Recombinant virus-like particles are considered as a promising new technology to develop future vaccines against viral pathogens such as influenza and Respiratory Syncytial virus, both of which continue to cause public health problems. Therefore, development of virus-like particle vaccine technology including novel adjuvants and non-needle vaccine delivery will have a significant impact on developing new vaccines, and thus improving the public health.

National Institute of Health (NIH)
National Institute of Allergy and Infectious Diseases (NIAID)
Research Project (R01)
Project #
Application #
Study Section
Special Emphasis Panel (ZAI1-SM-M (J1))
Program Officer
Salomon, Rachelle
Project Start
Project End
Budget Start

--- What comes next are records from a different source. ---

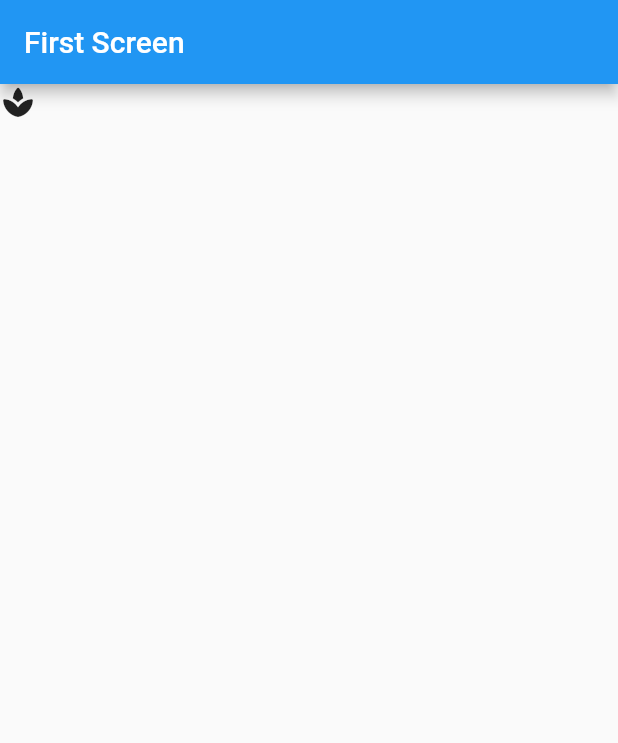
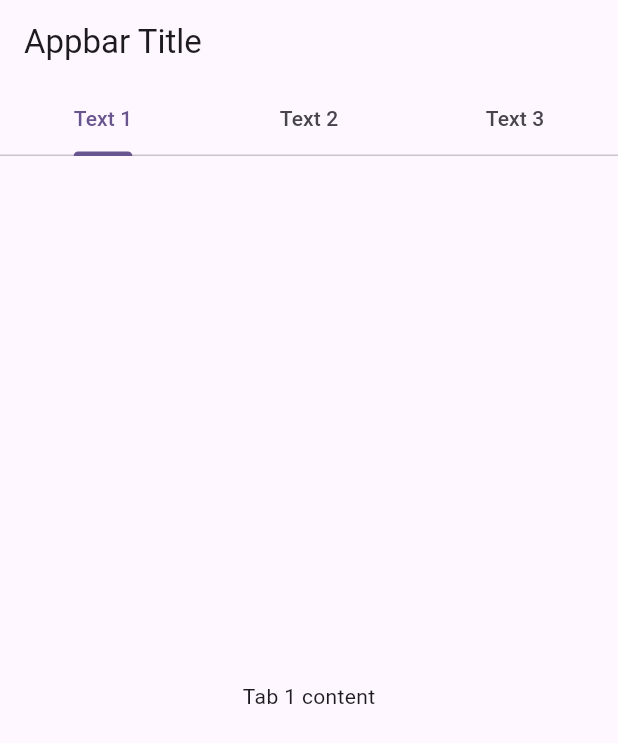
Before and after one commit to fatiq123/MAD-Assignment4, a Flutter app: the screen it shows after launch, on a phone screen of 412 x 824 dp. Shown: the top 743 px of the screen. Run offline on Flutter 3.47's test engine with Material 2 defaults, Android fonts, the phone set to English and light mode, and no system bars.

Commit message:
tabbar widget

```diff
--- a/lib/main.dart
+++ b/lib/main.dart
@@ -8,6 +8,7 @@ import 'package:assignment4_mad/gesture_dectector.dart';
 import 'package:assignment4_mad/hero.dart';
 import 'package:assignment4_mad/row.dart';
 import 'package:assignment4_mad/switch_checkbox_widgets.dart';
+import 'package:assignment4_mad/tabbar.dart';
 import 'package:flutter/cupertino.dart';
 import 'package:flutter/material.dart';
 
@@ -31,7 +32,7 @@ class MyApp extends StatelessWidget {
         colorScheme: ColorScheme.fromSeed(seedColor: Colors.deepPurple),
         useMaterial3: true,
       ),
-      home: HeroWidget()
+      home: TabBarWidget()
       /*TodosScreen(
         todo: List.generate(
           20,
--- /dev/null
+++ b/lib/tabbar.dart
@@ -0,0 +1,41 @@
+import 'package:flutter/material.dart';
+
+class TabBarWidget extends StatelessWidget {
+  const TabBarWidget({super.key});
+
+  @override
+  Widget build(BuildContext context) {
+    return DefaultTabController(
+      length: 3,
+      child: Scaffold(
+        appBar: AppBar(
+          title: const Text("Appbar Title"),
+          bottom: const TabBar(tabs: [
+            Tab(
+              text: "Text 1",
+            ),
+            Tab(
+              text: "Text 2",
+            ),
+            Tab(
+              text: "Text 3",
+            )
+          ]),
+        ),
+        body: const TabBarView(
+          children: [
+            Center(
+              child: Text("Tab 1 content"),
+            ),
+            Center(
+              child: Text("Tab 2 content"),
+            ),
+            Center(
+              child: Text("Tab 3 content"),
+            ),
+          ],
+        ),
+      ),
+    );
+  }
+}
```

Budget End
Support Year
Fiscal Year
Total Cost
Indirect Cost
Georgia State University
Organized Research Units
United States
Zip Code

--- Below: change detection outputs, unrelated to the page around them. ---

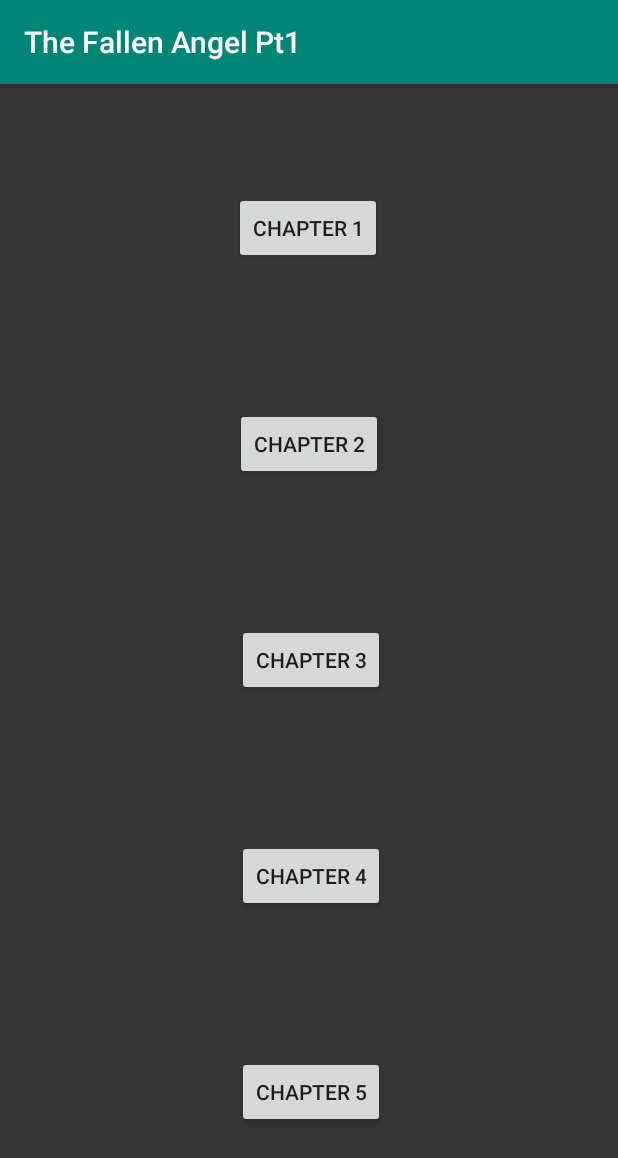
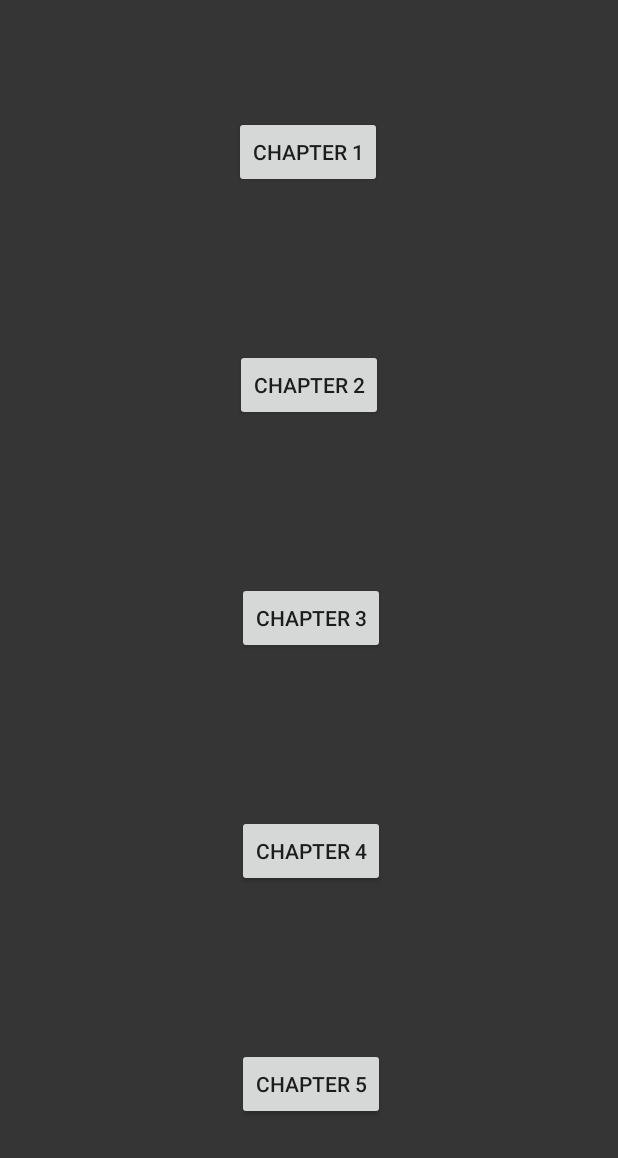
Before and after one commit to TheLazy-Dev/TheFallenAngelPt1, an Android app: the Main3Activity screen opened directly, with no data from a screen before it, on a phone screen of 412 x 824 dp. Shown: the top 1158 px of the screen. Run offline under Robolectric (Android 15) with nearby library versions, the light colour scheme and no system bars.

Commit message:
Added Transparent Status bar

```diff
--- a/app/src/main/java/com/denish/thefallenangelpt1/Main3Activity.java
+++ b/app/src/main/java/com/denish/thefallenangelpt1/Main3Activity.java
@@ -1,7 +1,9 @@
 package com.denish.thefallenangelpt1;
 
 import android.os.Bundle;
+import android.view.WindowManager;
 
+import androidx.appcompat.app.ActionBar;
 import androidx.appcompat.app.AppCompatActivity;
 
 public class Main3Activity extends AppCompatActivity {
@@ -9,5 +11,9 @@ public class Main3Activity extends AppCompatActivity {
     protected void onCreate(Bundle savedInstanceState) {
         super.onCreate(savedInstanceState);
         setContentView(R.layout.activity_main3);
+        getWindow().addFlags(WindowManager.LayoutParams.FLAG_KEEP_SCREEN_ON);
+        ActionBar actionBar = getSupportActionBar();
+        actionBar.hide();
+
     }
 }
--- a/app/src/main/res/anim/slide_up.xml
+++ b/app/src/main/res/anim/slide_up.xml
@@ -2,7 +2,7 @@
 <set xmlns:android="http://schemas.android.com/apk/res/android" >
 
     <translate
-        android:duration="3000"
+        android:duration="30000"
         android:fromYDelta="100%"
-        android:toYDelta="-120%" />
+        android:toYDelta="-110%" />
 </set>
--- a/app/src/main/res/values/styles.xml
+++ b/app/src/main/res/values/styles.xml
@@ -6,6 +6,8 @@
         <item name="colorPrimary">@color/colorPrimary</item>
         <item name="colorPrimaryDark">@color/colorPrimaryDark</item>
         <item name="colorAccent">@color/colorAccent</item>
+        <item name="android:windowTranslucentNavigation">true</item>
+        <item name="android:windowTranslucentStatus">true</item>
     </style>
 
 
```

Park, Soojin; Lee, Youri; Kwon, Young-Man et al. (2018) Vaccination by microneedle patch with inactivated respiratory syncytial virus and monophosphoryl lipid A enhances the protective efficacy and diminishes inflammatory disease after challenge. PLoS One 13:e0205071
Kim, Yu-Jin; Kim, Ki-Hye; Ko, Eun-Ju et al. (2018) Complement C3 Plays a Key Role in Inducing Humoral and Cellular Immune Responses to Influenza Virus Strain-Specific Hemagglutinin-Based or Cross-Protective M2 Extracellular Domain-Based Vaccination. J Virol 92:

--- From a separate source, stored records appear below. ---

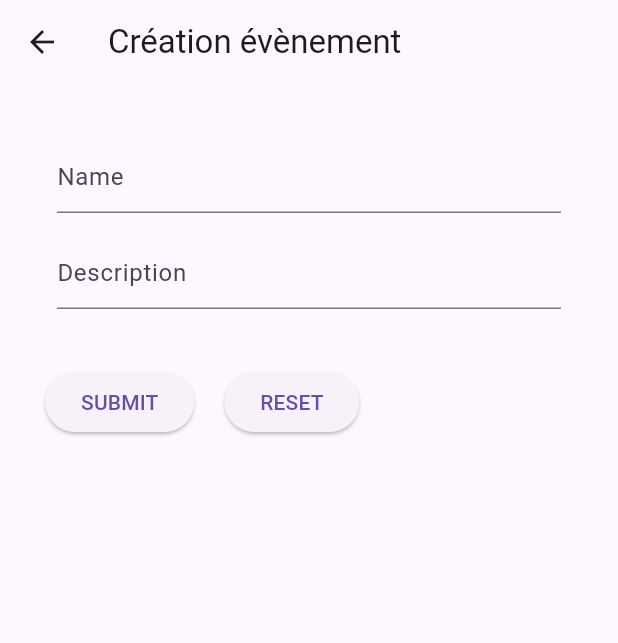
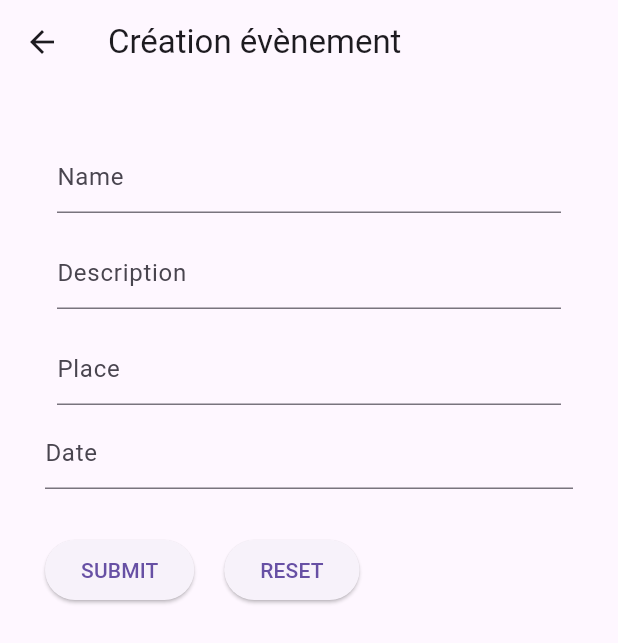
Before and after one commit to Ricardogn224/FlashEvent, a Flutter app: the BlocFormEventScreen screen opened by its route, on a phone screen of 412 x 824 dp. Shown: the top 643 px of the screen. Run offline on Flutter 3.47's test engine with Material 3 defaults, Android fonts, the phone set to English and light mode, and no system bars; our stand-ins replace bloc, equatable, flutter_bloc, jwt_decoder, shared_preferences; missing offline and left inert: jwt_decode; accounts and stored records are empty.

Commit message:
add event form

```diff
--- a/client/lib/core/models/event.dart
+++ b/client/lib/core/models/event.dart
@@ -2,18 +2,24 @@ class Event {
   final int id;
   final String name;
   final String description;
+  final String place;
+  final String date;
 
   Event({
     required this.id,
     required this.name,
     required this.description,
+    required this.place,
+    required this.date,
   });
 
   factory Event.fromJson(Map<String, dynamic> json) {
     return Event(
-      id: json['id'],
-      name: json['name'],
-      description: json['description'],
+      id: json['id'] ?? 0,
+      name: json['name'] ?? '',
+      description: json['description'] ?? '',
+      place: json['place'] ?? '',
+      date: json['date'] ?? '',
     );
   }
 }
--- a/client/lib/core/services/api_services.dart
+++ b/client/lib/core/services/api_services.dart
@@ -35,7 +35,7 @@ class ApiServices {
       await Future.delayed(const Duration(seconds: 1));
 
       if (response.statusCode < 200 || response.statusCode >= 400) {
-        throw Error();
+        throw ApiException(message: 'Error while requesting events', statusCode: response.statusCode);
       }
 
       final data = json.decode(response.body);
@@ -43,8 +43,9 @@ class ApiServices {
         return Event.fromJson(e);
       }).toList() ?? [];
     } catch (error) {
-      log('Error occurred while retrieving users.', error: error);
+      log('Error occurred while retrieving events.', error: error);
       rethrow;
     }
   }
+
 }
--- a/client/lib/core/services/event_services.dart
+++ b/client/lib/core/services/event_services.dart
@@ -8,7 +8,6 @@ import 'package:flutter_flash_event/core/exceptions/api_exception.dart';
 
 class EventServices {
   static Future<http.Response> addEvent(Event event) async {
-
     SharedPreferences prefs = await SharedPreferences.getInstance();
     String? token = prefs.getString('token');
     String? email = prefs.getString('email');
@@ -21,11 +20,13 @@ class EventServices {
       Uri.parse('http://10.0.2.2:8080/event'),
       headers: <String, String>{
         'Content-Type': 'application/json; charset=UTF-8',
-        'Authorization': 'Bearer $token', // Include token in headers
+        'Authorization': 'Bearer $token', // Inclure le token dans les en-têtes
       },
       body: jsonEncode(<String, String>{
         'name': event.name,
         'description': event.description,
+        'place': event.place,
+        'date': event.date,
         'email': email ?? '',
       }),
     );
@@ -47,7 +48,7 @@ class EventServices {
       final response = await http.get(Uri.parse('http://10.0.2.2:8080/event/$id'),
         headers: <String, String>{
           'Content-Type': 'application/json; charset=UTF-8',
-          'Authorization': 'Bearer $token', // Include token in headers
+          'Authorization': 'Bearer $token', // Inclure le token dans les en-têtes
         },);
       if (response.statusCode < 200 || response.statusCode >= 400) {
         throw ApiException(message: 'Error while requesting event with id $id', statusCode: response.statusCode);
@@ -59,5 +60,4 @@ class EventServices {
       throw ApiException(message: 'Unknown error while requesting product with id $id');
     }
   }
-
 }
--- a/client/lib/formEventParty/form_event_party_bloc.dart
+++ b/client/lib/formEventParty/form_event_party_bloc.dart
@@ -18,6 +18,8 @@ class FormEventPartyBloc extends Bloc<FormEventPartyEvent, FormEventPartyState>
     on<InitEvent>(_initState);
     on<NameChanged>(_onNameChanged);
     on<DescriptionChanged>(_onDescriptionChanged);
+    on<PlaceChanged>(_onPlaceChanged);
+    on<DateChanged>(_onDateChanged);
     on<FormSubmitEvent>(_onFormSubmitted);
     on<FormResetEvent>(_onFormReset);
   }
@@ -28,8 +30,7 @@ class FormEventPartyBloc extends Bloc<FormEventPartyEvent, FormEventPartyState>
     emit(state.copyWith(formKey: formKey));
   }
 
-  Future<void> _onNameChanged(
-      NameChanged event, Emitter<FormEventPartyState> emit) async {
+  Future<void> _onNameChanged(NameChanged event, Emitter<FormEventPartyState> emit) async {
     emit(
       state.copyWith(
         name: BlocFormItem(
@@ -41,8 +42,7 @@ class FormEventPartyBloc extends Bloc<FormEventPartyEvent, FormEventPartyState>
     );
   }
 
-  Future<void> _onDescriptionChanged(
-      DescriptionChanged event, Emitter<FormEventPartyState> emit) async {
+  Future<void> _onDescriptionChanged(DescriptionChanged event, Emitter<FormEventPartyState> emit) async {
     emit(
       state.copyWith(
         description: BlocFormItem(
@@ -54,10 +54,31 @@ class FormEventPartyBloc extends Bloc<FormEventPartyEvent, FormEventPartyState>
     );
   }
 
-  Future<void> _onFormReset(
-      FormResetEvent event,
-      Emitter<FormEventPartyState> emit,
-      ) async {
+  Future<void> _onPlaceChanged(PlaceChanged event, Emitter<FormEventPartyState> emit) async {
+    emit(
+      state.copyWith(
+        place: BlocFormItem(
+          value: event.place.value,
+          error: event.place.value.isValidName ? null : 'Enter place',
+        ),
+        formKey: formKey,
+      ),
+    );
+  }
+
+  Future<void> _onDateChanged(DateChanged event, Emitter<FormEventPartyState> emit) async {
+    emit(
+      state.copyWith(
+        date: BlocFormItem(
+          value: event.date.value,
+          error: event.date.value.isValidName ? null : 'Enter date',
+        ),
+        formKey: formKey,
+      ),
+    );
+  }
+
+  Future<void> _onFormReset(FormResetEvent event, Emitter<FormEventPartyState> emit) async {
     state.formKey?.currentState?.reset();
   }
 
@@ -67,6 +88,8 @@ class FormEventPartyBloc extends Bloc<FormEventPartyEvent, FormEventPartyState>
         id: 0,
         name: state.name.value,
         description: state.description.value,
+        place: state.place.value,
+        date: state.date.value,
       );
 
       try {
--- a/client/lib/formEventParty/form_event_party_event.dart
+++ b/client/lib/formEventParty/form_event_party_event.dart
@@ -38,3 +38,17 @@ class DescriptionChanged extends FormEventPartyEvent {
   @override
   List<Object> get props => [description];
 }
+
+class PlaceChanged extends FormEventPartyEvent {
+  const PlaceChanged({required this.place});
+  final BlocFormItem place;
+  @override
+  List<Object> get props => [place];
+}
+
+class DateChanged extends FormEventPartyEvent {
+  const DateChanged({required this.date});
+  final BlocFormItem date;
+  @override
+  List<Object> get props => [date];
+}
--- a/client/lib/formEventParty/form_event_party_screen.dart
+++ b/client/lib/formEventParty/form_event_party_screen.dart
@@ -19,6 +19,22 @@ class BlocFormEventScreen extends StatelessWidget {
         ),
         body: BlocBuilder<FormEventPartyBloc, FormEventPartyState>(
           builder: (context, state) {
+            TextEditingController dateController = TextEditingController(text: state.date.value);
+
+            Future<void> _selectDate(BuildContext context) async {
+              final DateTime? picked = await showDatePicker(
+                context: context,
+                initialDate: DateTime.now(),
+                firstDate: DateTime(2000),
+                lastDate: DateTime(2101),
+              );
+              if (picked != null && picked != DateTime.now()) {
+                String formattedDate = "${picked.day}/${picked.month}/${picked.year}";
+                BlocProvider.of<FormEventPartyBloc>(context).add(DateChanged(date: BlocFormItem(value: formattedDate)));
+                dateController.text = formattedDate;
+              }
+            }
+
             return Container(
               padding: const EdgeInsets.all(30),
               child: Form(
@@ -49,6 +65,28 @@ class BlocFormEventScreen extends StatelessWidget {
                       validator: (val) {
                         return state.description.error;
                       },
+                    ),
+                    CustomFormField(
+                      hintText: 'Place',
+                      onChange: (val) {
+                        BlocProvider.of<FormEventPartyBloc>(context)
+                            .add(PlaceChanged(place: BlocFormItem(value: val!)));
+                      },
+                      validator: (val) {
+                        return state.place.error;
+                      },
+                    ),
+                    GestureDetector(
+                      onTap: () => _selectDate(context),
+                      child: AbsorbPointer(
+                        child: TextFormField(
+                          controller: dateController,
+                          decoration: const InputDecoration(hintText: 'Date'),
+                          validator: (val) {
+                            return state.date.error;
+                          },
+                        ),
+                      ),
                     ),
                     const SizedBox(height: 30),
                     Row(
--- a/client/lib/formEventParty/form_event_party_state.dart
+++ b/client/lib/formEventParty/form_event_party_state.dart
@@ -4,27 +4,33 @@ class FormEventPartyState extends Equatable {
   const FormEventPartyState({
     this.name = const BlocFormItem(error: 'Enter name'),
     this.description = const BlocFormItem(error: 'Enter description'),
+    this.place = const BlocFormItem(error: 'Enter place'),
+    this.date = const BlocFormItem(error: 'Enter date'),
     this.formKey,
   });
 
+  final BlocFormItem name;
   final BlocFormItem description;
-  final BlocFormItem name;
+  final BlocFormItem place;
+  final BlocFormItem date;
   final GlobalKey<FormState>? formKey;
 
   FormEventPartyState copyWith({
     BlocFormItem? name,
     BlocFormItem? description,
+    BlocFormItem? place,
+    BlocFormItem? date,
     GlobalKey<FormState>? formKey,
   }) {
     return FormEventPartyState(
+      name: name ?? this.name,
       description: description ?? this.description,
-      name: name ?? this.name,
+      place: place ?? this.place,
+      date: date ?? this.date,
       formKey: formKey,
     );
   }
 
   @override
-  List<Object> get props => [name, description];
+  List<Object> get props => [name, description, place, date];
 }
-
-enum FormStatus { none, inProgress, valid, invalid }
```
Also changed, not shown: client/pubspec.lock, 4 other files.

Lee, Young-Tae; Ko, Eun-Ju; Lee, Youri et al. (2018) Intranasal vaccination with M2e5x virus-like particles induces humoral and cellular immune responses conferring cross-protection against heterosubtypic influenza viruses. PLoS One 13:e0190868
Wang, Ye; Jung, Yu-Jin; Kim, Ki-Hye et al. (2018) Antiviral Activity of Fermented Ginseng Extracts against a Broad Range of Influenza Viruses. Viruses 10:
Kim, Ki-Hye; Kwon, Young-Man; Lee, Young-Tae et al. (2018) Virus-like particles presenting flagellin exhibit unique adjuvant effects on eliciting T helper type 1 humoral and cellular immune responses to poor immunogenic influenza virus M2e protein vaccine. Virology 524:172-181
Deng, Lei; Mohan, Teena; Chang, Timothy Z et al. (2018) Double-layered protein nanoparticles induce broad protection against divergent influenza A viruses. Nat Commun 9:359
Kim, Yu-Jin; Lee, Young-Tae; Kim, Min-Chul et al. (2017) Cross-Protective Efficacy of Influenza Virus M2e Containing Virus-Like Particles Is Superior to Hemagglutinin Vaccines and Variable Depending on the Genetic Backgrounds of Mice. Front Immunol 8:1730
Hwang, Hye Suk; Kim, Ki-Hye; Lee, Youri et al. (2017) Virus-like particle vaccines containing F or F and G proteins confer protection against respiratory syncytial virus without pulmonary inflammation in cotton rats. Hum Vaccin Immunother 13:1031-1039
Lee, Young-Tae; Ko, Eun-Ju; Kim, Ki-Hye et al. (2017) Cellular Immune Correlates Preventing Disease Against Respiratory Syncytial Virus by Vaccination with Virus-Like Nanoparticles Carrying Fusion Proteins. J Biomed Nanotechnol 13:84-98
Gangadhara, Sailaja; Kwon, Young-Man; Jeeva, Subbiah et al. (2017) Vaccination with Combination DNA and Virus-Like Particles Enhances Humoral and Cellular Immune Responses upon Boost with Recombinant Modified Vaccinia Virus Ankara Expressing Human Immunodeficiency Virus Envelope Proteins. Vaccines (Basel) 5:

Showing the most recent 10 out of 66 publications